--- Problem to solve ---
Return the data below unaltered, but strip out the pictures.

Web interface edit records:

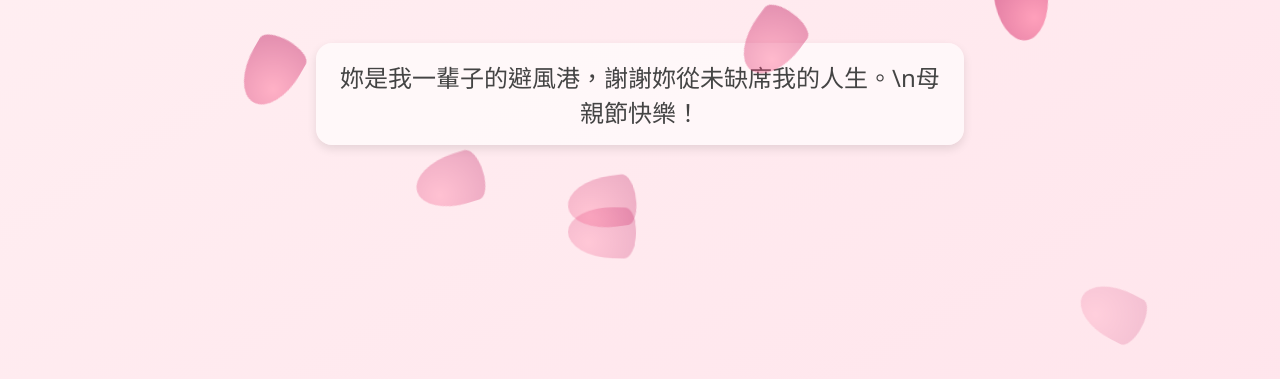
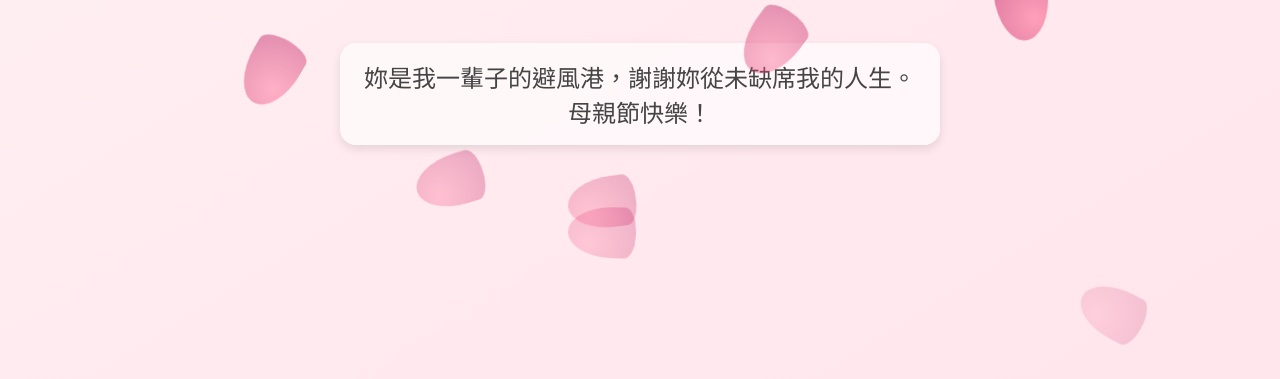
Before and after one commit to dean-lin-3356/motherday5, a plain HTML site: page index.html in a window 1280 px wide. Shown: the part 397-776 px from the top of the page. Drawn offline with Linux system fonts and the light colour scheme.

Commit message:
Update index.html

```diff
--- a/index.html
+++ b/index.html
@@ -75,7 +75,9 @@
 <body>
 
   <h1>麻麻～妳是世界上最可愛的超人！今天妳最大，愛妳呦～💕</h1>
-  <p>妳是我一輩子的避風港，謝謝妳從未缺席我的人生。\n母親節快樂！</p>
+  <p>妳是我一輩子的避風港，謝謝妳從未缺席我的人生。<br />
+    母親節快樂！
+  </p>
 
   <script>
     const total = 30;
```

--- Response to this exercise ---
Before and after one commit to dean-lin-3356/motherday5, a plain HTML site: page index.html in a window 1280 px wide. Shown: the part 397-776 px from the top of the page. Drawn offline with Linux system fonts and the light colour scheme.

Commit message:
Update index.html

```diff
--- a/index.html
+++ b/index.html
@@ -75,7 +75,9 @@
 <body>
 
   <h1>麻麻～妳是世界上最可愛的超人！今天妳最大，愛妳呦～💕</h1>
-  <p>妳是我一輩子的避風港，謝謝妳從未缺席我的人生。\n母親節快樂！</p>
+  <p>妳是我一輩子的避風港，謝謝妳從未缺席我的人生。<br />
+    母親節快樂！
+  </p>
 
   <script>
     const total = 30;
```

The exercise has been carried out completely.